My first job out of Syracuse was for a dot com start-up called DreamLife.com. Don't bother checking out the site, it's long-gone (whatever is there now is something different). Went out of business officially some time around 2002. But when I got there in May of 2000, it was everything you've ever heard about the dot com world.
Situated in a converted warehouse above the Chelsea Market, the wide-open space featured gaming tables, people in shorts and the loosest corporate atmosphere I could have imagined. At least twice a week, the entire office would cease working at 3:30 and everyone would log on to Counterstrike and we'd commence murdering one another. After the School of Management put the Fear of God into me that I was destined for a career of corporate, suit and tie life for the next forty years, it was a breathe of fresh air. At least until you walked outside and it smelled like garbage, piss and old meat. Ah, New York City.
Anyway, DreamLife.com was a Tony Robbins' company. You know Tony Robbins, the abnormally tall guy who smiles all the time and wants to make you a better person. It wasn't my cup of tea, per se, but as many of you college seniors will soon learn, when you're 22, a job's a job. The point of the site was to offer classes that folks could take online to better their lives. Everything from how to meditate to how to do your taxes. Not a terrible idea, just way ahead of the point where people wanted to pay money on the Internet for those kinds of things.
Robbins' bread and butter remained in (and likely still does) his seminars. I got to attend one as part of my job and, if you've never been to one...holy crap. It was held at Continental Airlines Arena at the "Old" Meadowlands. I remember thinking the place would be about half full and that would be impressive.
No, no, no.
The place was almost sold out. This arena, which was lucky at the time to get half-full for Nets game, was jam-packed with folks on hand to see Tony Robbins and folks like General Norman Schwarzkopf and Barbara Walters talk about...stuff. Oh, and give each other shoulder rubs. I remember that specificially. Lots of shoulder rubs for everyone around you.
This is also when I first heard about Brian Tracy. I knew every speaker that day except him. Turns out, he's a pretty big deal in the world of sales techniques (if that qualifies as a "world"). His company is called Brian Tracy International. International, you guys. So you know it's big.

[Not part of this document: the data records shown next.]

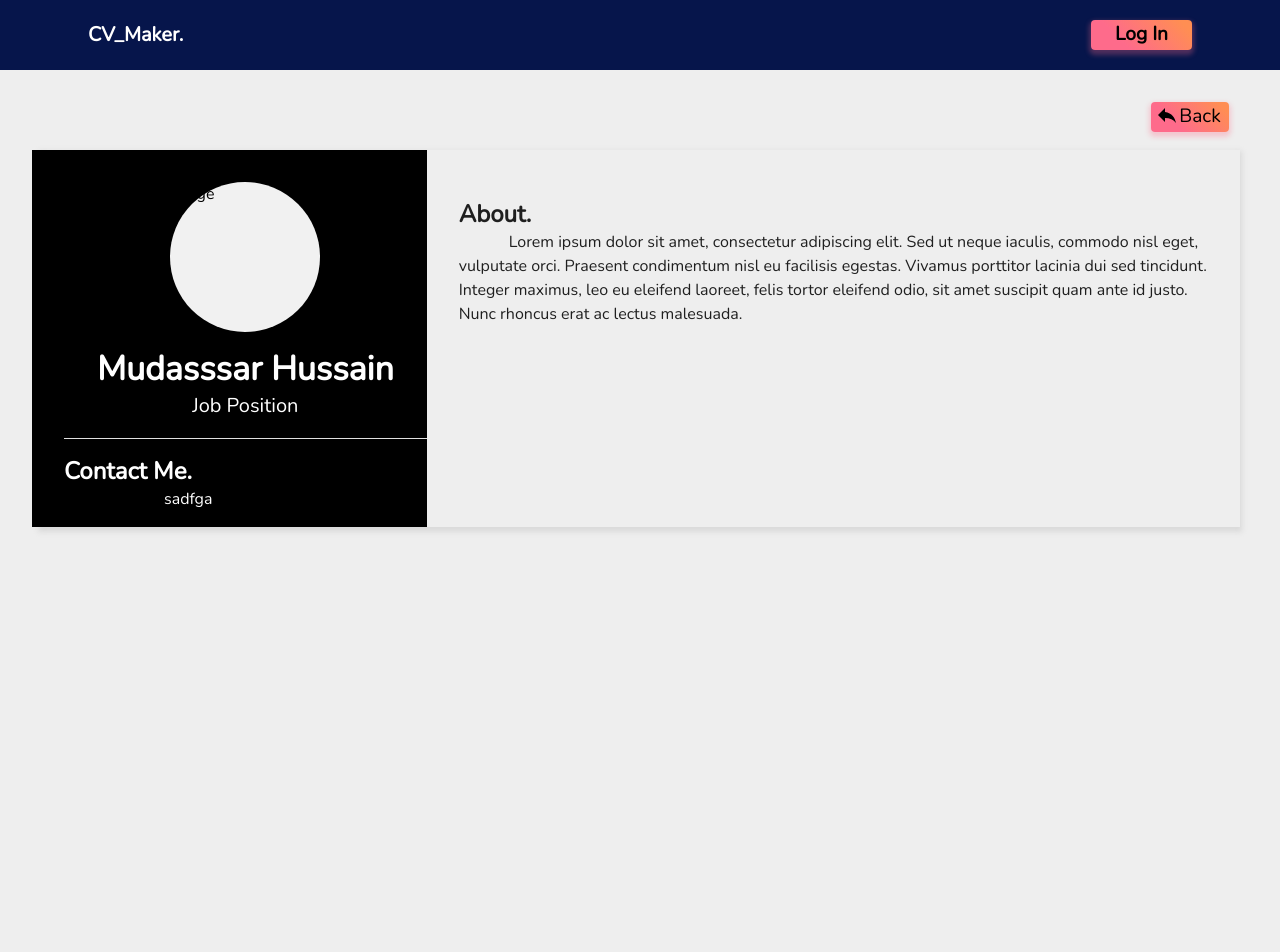
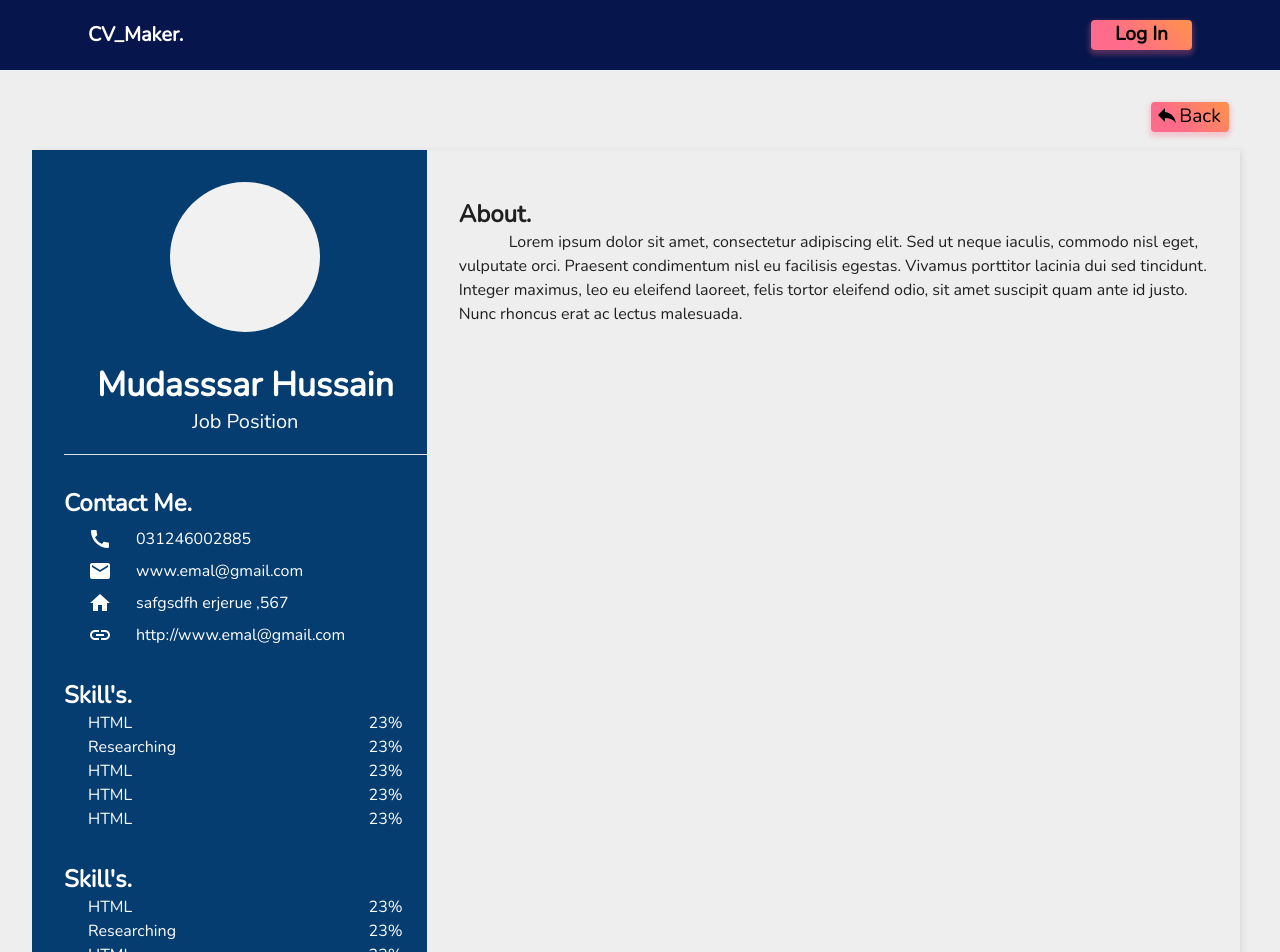
Before and after one commit to ProgrammingWithMudassar/CV_Maker_Project, a React (Vite) app: page /resume/cv in a window 1280 px wide. Shown: the top 952 px of the page. Before the commit the page ends 800 px from the top, so only its background shows below. Built offline with nearby package versions, Linux system fonts and the light colour scheme; a web font is replaced by a local one.

Commit message:
update code

```diff
--- a/src/Pages/CVs/CV1.jsx
+++ b/src/Pages/CVs/CV1.jsx
@@ -3,6 +3,10 @@ import { Container, Box, Button, Grid, Typography, Divider } from '@mui/material
 import { Link } from 'react-router-dom'
 import ReplyIcon from '@mui/icons-material/Reply';
 import '../Style.css'
+import CallIcon from '@mui/icons-material/Call';
+import EmailIcon from '@mui/icons-material/Email';
+import HomeIcon from '@mui/icons-material/Home';
+import LinkIcon from '@mui/icons-material/Link';
 
 const CV1 = () => {
 
@@ -16,12 +20,13 @@ const CV1 = () => {
         <Button sx={{ position: 'realtive', left: { xs: "120px", sm: "250px", md: "550px" } }} onClick={goBack}> <ReplyIcon sx={{ ml: -0.5, mt: -0.5 }} /> Back </Button>
       </Box>
       <Container className='CV_container'>
+        {/* Left  */}
         <Grid container spacing={4} >
-          <Grid item xs={4} textAlign='left' backgroundColor='#000' color="#fff" pb={2}>
+          <Grid item xs={4} textAlign='left' backgroundColor='#053D71' color="#fff" pb={2}>
             <Box className="ImgBoxInCv">
-              <Typography variant="body1" color="initial">Image</Typography>
+              <Typography variant="body1" color="initial"></Typography>
             </Box>
-            <Box textAlign='center' mt={2}>
+            <Box textAlign='center' mt={4}>
               <Typography variant="h4" fontWeight={600}>Mudasssar Hussain</Typography>
               <Typography variant="h6" >Job Position</Typography>
             </Box>
@@ -29,22 +34,82 @@ const CV1 = () => {
               variant="fullWidth"
               orientation="horizontal"
               color="#fff"
-              sx={{my:2}}
+              sx={{ my: 2 }}
             />
 
-            <Box textAlign='left' mt={2}>
+            {/* Contact  */}
+            <Box textAlign='left' mt={4}>
               <Typography variant="h5" fontWeight={600}>Contact Me.</Typography>
-              <Typography variant="body1" sx={{ textIndent: { xs: "50px", md: '100px' } }}>sadfga</Typography>
+              <Box display='flex' alignItems='center' mt={1} >
+                <CallIcon color="#fff" sx={{mx:3}}/>
+                <Typography variant="body1" >031246002885</Typography>
+              </Box>
+              <Box display='flex' alignItems='center' mt={1} >
+                <EmailIcon color="#fff" sx={{mx:3}}/>
+                <Typography variant="body1" >www.emal@gmail.com</Typography>
+              </Box>
+              <Box display='flex' alignItems='center' mt={1} >
+                <HomeIcon color="#fff" sx={{mx:3}}/>
+                <Typography variant="body1" >safgsdfh erjerue ,567</Typography>
+              </Box>
+              <Box display='flex' alignItems='center' mt={1} >
+                <LinkIcon color="#fff" sx={{mx:3}}/>
+                <Typography variant="body1" >http://www.emal@gmail.com</Typography>
+              </Box>
+            </Box>
+
+            {/* Skill */}
+            <Box textAlign='left' mt={4}>
+            <Typography variant="h5" fontWeight={600}>Skill's.</Typography>
+              <Box sx={{display:'flex',px:3, justifyContent:'space-between'}}>
+                <Typography variant="body1" >HTML</Typography>
+                <Typography variant="body1" >23%</Typography>
+              </Box>
+              <Box sx={{display:'flex',px:3, justifyContent:'space-between'}}>
+                <Typography variant="body1" >Researching</Typography>
+                <Typography variant="body1" >23%</Typography>
+              </Box>
+              <Box sx={{display:'flex',px:3, justifyContent:'space-between'}}>
+                <Typography variant="body1" >HTML</Typography>
+                <Typography variant="body1" >23%</Typography>
+              </Box>
+              <Box sx={{display:'flex',px:3, justifyContent:'space-between'}}>
+                <Typography variant="body1" >HTML</Typography>
+                <Typography variant="body1" >23%</Typography>
+              </Box>
+              <Box sx={{display:'flex',px:3, justifyContent:'space-between'}}>
+                <Typography variant="body1" >HTML</Typography>
+                <Typography variant="body1" >23%</Typography>
+              </Box>
+            </Box>
+
+            {/* Hobbies */}
+            <Box textAlign='left' mt={4}>
+            <Typography variant="h5" fontWeight={600}>Skill's.</Typography>
+              <Box sx={{display:'flex',px:3, justifyContent:'space-between'}}>
+                <Typography variant="body1" >HTML</Typography>
+                <Typography variant="body1" >23%</Typography>
+              </Box>
+              <Box sx={{display:'flex',px:3, justifyContent:'space-between'}}>
+                <Typography variant="body1" >Researching</Typography>
+                <Typography variant="body1" >23%</Typography>
+              </Box>
+              <Box sx={{display:'flex',px:3, justifyContent:'space-between'}}>
+                <Typography variant="body1" >HTML</Typography>
+                <Typography variant="body1" >23%</Typography>
+              </Box>
             </Box>
 
           </Grid>
+
+          {/* Right  */}
           <Grid item xs={8} textAlign='left'>
-          <Box mt={2}>
+            <Box mt={2}>
               <Typography variant="h5" fontWeight={600}>About.</Typography>
-              <Typography variant="body1" sx={{ textIndent: { xs: "50px"} }}>Lorem ipsum dolor sit amet, consectetur adipiscing elit. Sed ut neque iaculis,
-               commodo nisl eget, vulputate orci. Praesent condimentum nisl eu facilisis egestas.
-               Vivamus porttitor lacinia dui sed tincidunt. Integer maximus, leo eu eleifend laoreet,
-               felis tortor eleifend odio, sit amet suscipit quam ante id justo. Nunc rhoncus erat ac lectus malesuada.</Typography>
+              <Typography variant="body1" sx={{ textIndent: { xs: "50px" } }}>Lorem ipsum dolor sit amet, consectetur adipiscing elit. Sed ut neque iaculis,
+                commodo nisl eget, vulputate orci. Praesent condimentum nisl eu facilisis egestas.
+                Vivamus porttitor lacinia dui sed tincidunt. Integer maximus, leo eu eleifend laoreet,
+                felis tortor eleifend odio, sit amet suscipit quam ante id justo. Nunc rhoncus erat ac lectus malesuada.</Typography>
             </Box>
           </Grid>
         </Grid>
```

Anyway, I listened to him tell everyone that they will be better salespeople if they buy his cassettes and then I watched thousands of people walk out into the hallways en masse and purchase said cassettes. I can only assume they all became better salespeople because Brian Tracy is still talking to people and those people are still buying cassettes. Well, probably CDs at this point.
Anyway, the point is, someone should buy Villanova's president, Rev. Peter Donahue, some Brian Tracy CDs. Cause the bro needs some sales pointers.
According to one person in the room that day, the presentation didn't go well, for a very specific reason. Villanova's president, the Rev. Peter Donahue, gave more an explanation of where things stood than a sales pitch. If he wasn't going to be a real advocate, it was natural for his brethren to wonder where the former drama professor really stood. Were they supposed to get excited about 'Nova joining them if 'Nova's president couldn't?
Reverend, you don't ask John Marinatto what he wants, you tell him what he NEEDS! Boom, sales, son!
As The Nova Blog points out, it's not all Pete's fault. He thought he was presenting on one thing instead of another.
Essentially, the Big East switched their view on Villanova from "we really want you" to "show us why we should take you." But from all accounts, this was never made clear to Villanova. So they entered that March meeting with more of a "here's how we're going to make it happen" approach when they should have been really trying to sell themselves to the Big East - and not just from a stadium perspective, but also showing the conference how excited they were to join.
And so, the new new date for The Villanova Decision is June 1st. Whether or not Villanova can get the stadium deal rectified AND work on their PowerPoint presentation in time, remains to be seen.
My advice, Nova. Pie charts. Lots and lots of pie charts (BOOM...SALES!).
Meanwhile, in a slightly unrelated yet related note, remember UMass? Those rapscallions from Amhearst who were like, "We want to join the Big East" and the Big East was like, "Cool story, bro, but no." Well, they're moving on to Plan B. They're joining the MAC. The deal apparently makes the Minutemen football members-only. The move also apparently might affect Temple, who may or may not be receiving overtures from Conference USA.
Not sure how that affects the Big East (or the Big East affects it) but it's worth keeping an eye on.